I know it is extra work to annotated your lists, but this little effort goes a long way toward patron satisfaction, and more importantly, toward matching readers with a great leisure read.

Tuesday, February 5, 2008

Me, Live in Wheeling, IL

A week from today, Tuesday, February 12 from 1-4 pm, I will be presenting my RA 201 lecture at the North Suburban Library System HQ in Wheeling, IL. They claim registration is full, but if you still want to come, click here and call to see if there are any cancellations.

Monday, February 4, 2008

No Country For Old Men

As advertised last week, I did go see the Coen Brothers' Oscar nominated film No Country for Old Men this weekend. I was blown away. It was amazing. But the difference here as opposed to seeing Atonement is that I did not read McCarthy's novel.

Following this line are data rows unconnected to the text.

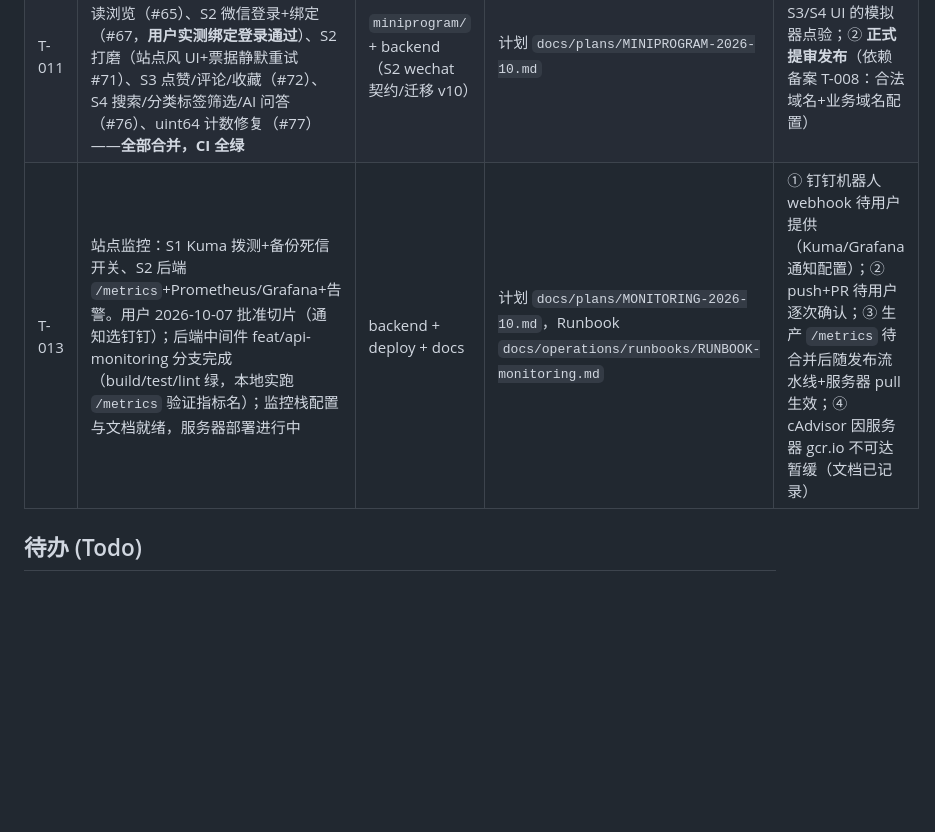
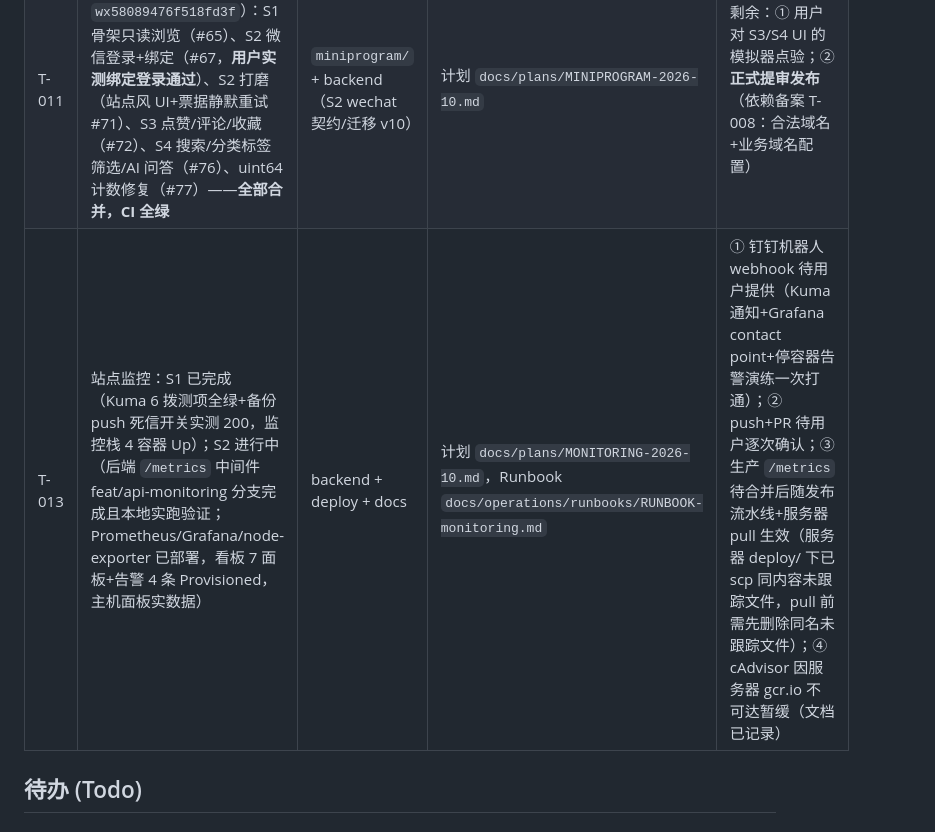
Before and after one commit to luohao0308/luohao-blog, a Markdown page: docs/TASKS.md, the part around the change. GitHub-like rendering; blank space fills up the shorter version.

```diff
--- a/docs/TASKS.md
+++ b/docs/TASKS.md
@@ -16,7 +16,7 @@ _last-updated: 2026-10-07_
 |---|---|---|---|---|
 | T-008 | M5 上线基本收官：S1-S4 全部完成（S1 #23；S2 公网 IP 直访；S3 发布流水线 #25+#26+#27——Actions 推 ghcr 实跑绿，服务器更新走本地构建回退（ghcr 国内拉取受限）；S4 备份 cron+看门狗已装）；HTTPS 待备案 | backend + deploy + CI | 计划 `docs/plans/M5-DEPLOY.md` | 生产管理员改密已销项（2026-10-05）；#28 服务器部署已完成并公网 E2E 验收（2026-10-04）；**剩余仅 HTTPS：域名 makerhao.cn 已购（2026-10-07，腾讯云），ICP 备案进行中（约 1–2 周），通过后接解析+Caddy HTTPS+Secure cookie** |
 | T-011 | 微信小程序阅读端（原生 TS，AppID `wx58089476f518fd3f`）：S1 骨架只读浏览（#65）、S2 微信登录+绑定（#67，**用户实测绑定登录通过**）、S2 打磨（站点风 UI+票据静默重试 #71）、S3 点赞/评论/收藏（#72）、S4 搜索/分类标签筛选/AI 问答（#76）、uint64 计数修复（#77）——**全部合并，CI 全绿** | `miniprogram/` + backend（S2 wechat 契约/迁移 v10） | 计划 `docs/plans/MINIPROGRAM-2026-10.md` | 剩余：① 用户对 S3/S4 UI 的模拟器点验；② **正式提审发布**（依赖备案 T-008：合法域名+业务域名配置） |
-| T-013 | 站点监控：S1 Kuma 拨测+备份死信开关、S2 后端 `/metrics`+Prometheus/Grafana+告警。用户 2026-10-07 批准切片（通知选钉钉）；后端中间件 feat/api-monitoring 分支完成（build/test/lint 绿，本地实跑 `/metrics` 验证指标名）；监控栈配置与文档就绪，服务器部署进行中 | backend + deploy + docs | 计划 `docs/plans/MONITORING-2026-10.md`，Runbook `docs/operations/runbooks/RUNBOOK-monitoring.md` | ① 钉钉机器人 webhook 待用户提供（Kuma/Grafana 通知配置）；② push+PR 待用户逐次确认；③ 生产 `/metrics` 待合并后随发布流水线+服务器 pull 生效；④ cAdvisor 因服务器 gcr.io 不可达暂缓（文档已记录） |
+| T-013 | 站点监控：S1 已完成（Kuma 6 拨测项全绿+备份 push 死信开关实测 200，监控栈 4 容器 Up）；S2 进行中（后端 `/metrics` 中间件 feat/api-monitoring 分支完成且本地实跑验证；Prometheus/Grafana/node-exporter 已部署，看板 7 面板+告警 4 条 Provisioned，主机面板实数据） | backend + deploy + docs | 计划 `docs/plans/MONITORING-2026-10.md`，Runbook `docs/operations/runbooks/RUNBOOK-monitoring.md` | ① 钉钉机器人 webhook 待用户提供（Kuma 通知+Grafana contact point+停容器告警演练一次打通）；② push+PR 待用户逐次确认；③ 生产 `/metrics` 待合并后随发布流水线+服务器 pull 生效（服务器 deploy/ 下已 scp 同内容未跟踪文件，pull 前需先删除同名未跟踪文件）；④ cAdvisor 因服务器 gcr.io 不可达暂缓（文档已记录） |
 
 ## 待办 (Todo)
 
```
Also changed, not shown: docs/plans/MONITORING-2026-10.md (+6 -6 lines).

You can read reviews of the movie, but I want to give a Readers' Advisor tip here. We got home and I went right on the internet to pull up book discussion guides on the novel. I know this is not McCarthy's movie, but knowing his work, I could tell the movie stayed true to his vision. This really helped to answer a few questions my husband and I had about the overall themes of the movie and fueled an even longer discussion on the film.

No Country for Old Men has an apocalyptic theme which I think is nicely followed by McCarthy's latest novel The Road (which happens to be one of my recent favorites). I am excited to see the film version of The Road due this year.

So, I have seen 2 of the 5 Best Picture Nominees and it is hands down No Country for Old Men in the lead now. Oh, and Javier Bardem is that good. This week is Juno or There Will Be Blood.